Fascia is a strong tissue that does not lend itself to great amounts of elasticity or flexibility.

Some fascia is located in places of our body that require very strong support.  For example, your IT (iliotibial band) is fascia.  The outside of your leg does not have a huge abundance of muscle but requires a large amount of support.  When an individual plays tennis or a sport that requires a quick stop with an outside lunging step, there is a large force placed on the outside of the leg.  If we did not have the strong support of the fascia in this area, we would not be able to perform such moves without injury.
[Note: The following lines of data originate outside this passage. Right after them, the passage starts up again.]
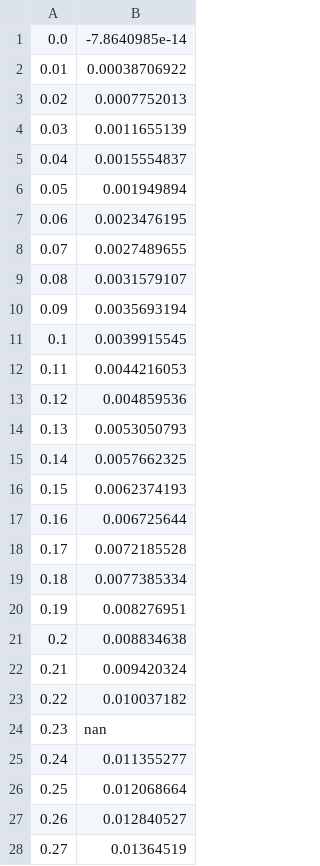
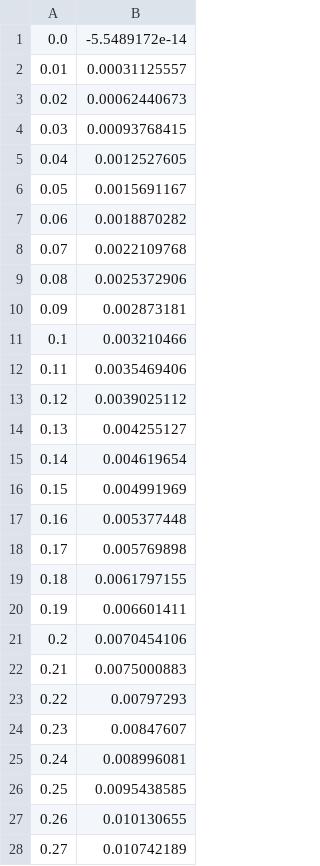
Before and after one commit to ppapac/24112024_memfn, a CSV file: op-g2, real, T=4K, eta=0.001eV.csv, drawn as a sheet; only a part is shown; the diff covers the shown part only.

```diff
--- a/op-g2, real, T=4K, eta=0.001eV.csv
+++ b/op-g2, real, T=4K, eta=0.001eV.csv
@@ -1,28 +1,28 @@
-0.0,-7.8640985e-14
-0.01,0.00038706922
-0.02,0.0007752013
-0.03,0.0011655139
-0.04,0.0015554837
-0.05,0.001949894
-0.06,0.0023476195
-0.07,0.0027489655
-0.08,0.0031579107
-0.09,0.0035693194
-0.1,0.0039915545
-0.11,0.0044216053
-0.12,0.004859536
-0.13,0.0053050793
-0.14,0.0057662325
-0.15,0.0062374193
-0.16,0.006725644
-0.17,0.0072185528
-0.18,0.0077385334
-0.19,0.008276951
-0.2,0.008834638
-0.21,0.009420324
-0.22,0.010037182
-0.23,nan
-0.24,0.011355277
-0.25,0.012068664
-0.26,0.012840527
-0.27,0.01364519
+0.0,-5.5489172e-14
+0.01,0.00031125557
+0.02,0.00062440673
+0.03,0.00093768415
+0.04,0.0012527605
+0.05,0.0015691167
+0.06,0.0018870282
+0.07,0.0022109768
+0.08,0.0025372906
+0.09,0.002873181
+0.1,0.003210466
+0.11,0.0035469406
+0.12,0.0039025112
+0.13,0.004255127
+0.14,0.004619654
+0.15,0.004991969
+0.16,0.005377448
+0.17,0.005769898
+0.18,0.0061797155
+0.19,0.006601411
+0.2,0.0070454106
+0.21,0.0075000883
+0.22,0.00797293
+0.23,0.00847607
+0.24,0.008996081
+0.25,0.0095438585
+0.26,0.010130655
+0.27,0.010742189
```
Also changed, not shown: 72 edited cells elsewhere in this file, op-g2, imag, T=4K, eta=0.001eV.csv, 2 other files.
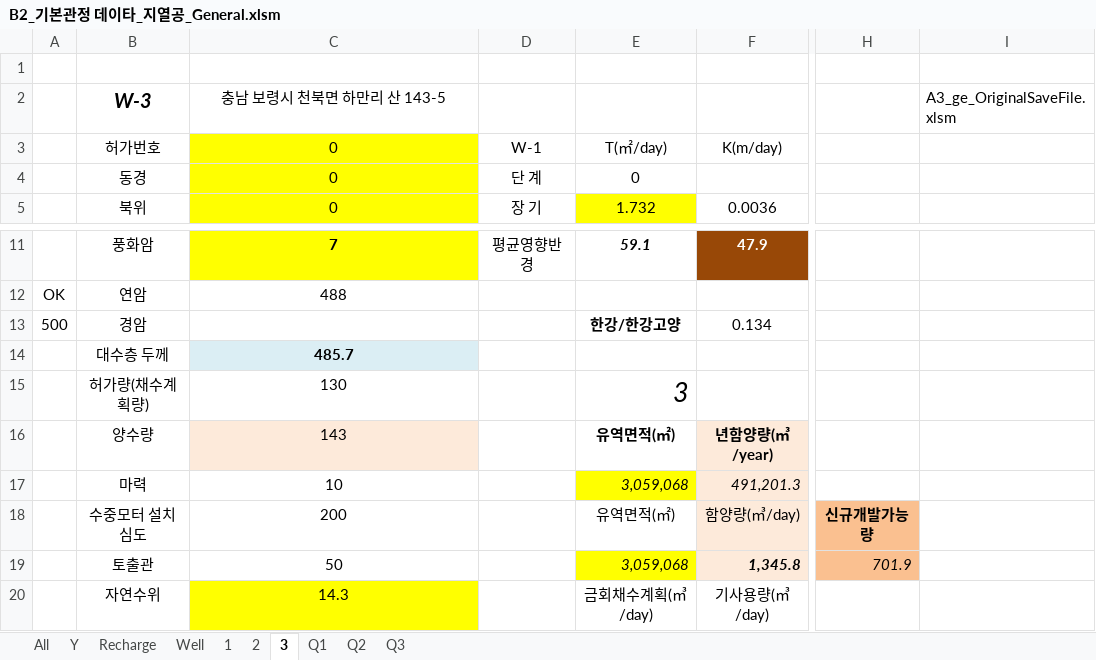
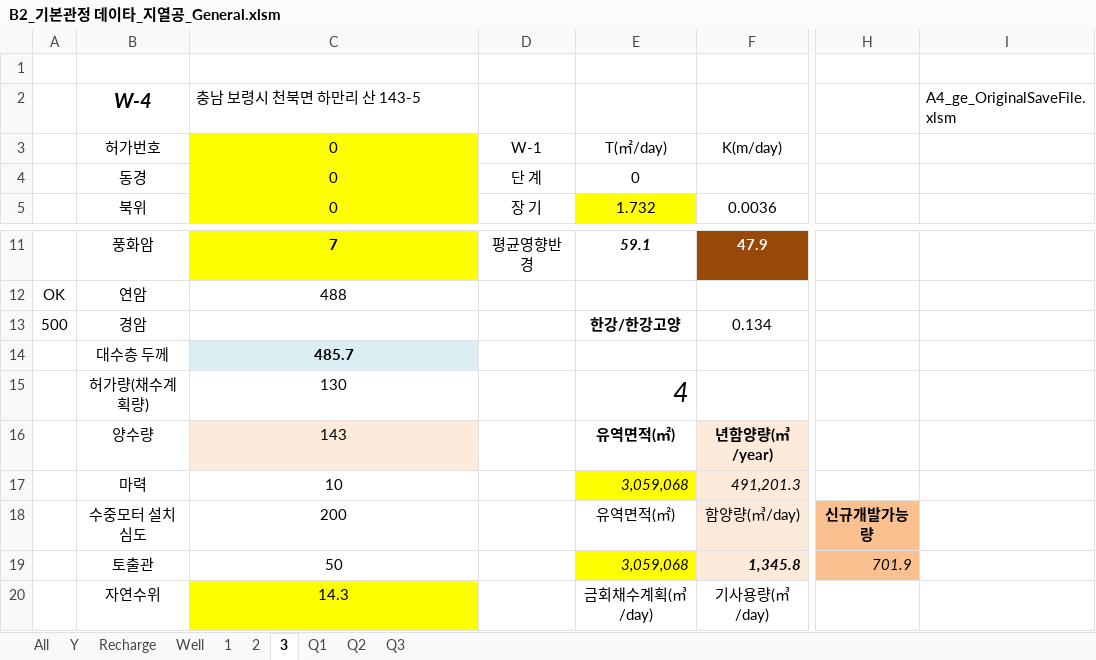
Before and after one commit to ihanseol/02_Excel, an Excel workbook: 07_LandSlide/09_기본관정데이타/B2_기본관정 데이타_지열공_General.xlsm, sheet 3, drawn as a sheet; only a part is shown, gaps mark what is left out; values as stored, in another font and other column widths than the file's, no borders; charts and pictures not drawn; the diff names each change by its address in the sheet, - before the commit and + after, or states it on an @@ line.

Commit message:
add

```diff
--- a/07_LandSlide/09_기본관정데이타/B2_기본관정 데이타_지열공_General.xlsm (sheet 3)
+++ b/07_LandSlide/09_기본관정데이타/B2_기본관정 데이타_지열공_General.xlsm (sheet 3)
-B2: W-3
+B2: W-4
-C2 alignment: center
+C2 alignment: left
-I2: A3_ge_OriginalSaveFile.xlsm
+I2: A4_ge_OriginalSaveFile.xlsm
-E15: 3
+E15: 4
```
Also changed, not shown: sheet Q3, sheet 2, sheet 1, charts or pictures.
When we have constant strain in an area, which could be anywhere, such as the IT band or the extensor muscles of the forearm, the fascia can become stuck (adhered) to the surrounding structures.  If you have a repetitive strain to your forearm muscles, the body will try to fix this by producing tissue to strengthen the area, but if this strain continues the tissue keeps building and gets stuck to the tissue around it.  So if you have repetitive strain of your forearm the fascia will be stuck to the muscles.  When this happens there is usually pain involved, a lack of circulation, and lack of flexibility and/or weakness of the muscles.

If there is fascial restrictions in one part of the body it will affect other parts of the body much like a pull on a shirt that you would be wearing.

Treatment of this tissue is addressed with what is called Myofascial Release (MFR) techniques.  There is no oil used when performing this technique and the area is warmed with either hydrotherapy or another massage technique.

The techniques are applied with the fingers, thumbs, palms or forearms.  A stretch is applied to the tissue either with a glide or by torqueing the tissue with a technique referred to as skin rolling.   The fascia is slowly stretched and held until a release in the tissue is felt by the therapist.  The length of time for this release will vary depending on the severity of the condition being treated.  This technique will often elicit a burning or pinching sensation to the client.  It is important to communicate your level of comfort or discomfort to your therapist so that he/she can work within your tolerable and acceptable level of pain.

Fascia release is not used on those clients that are pregnant because we want to ensure that their stability is maintained through the fascia strength as the increase in relaxin will decrease the stability of the joints.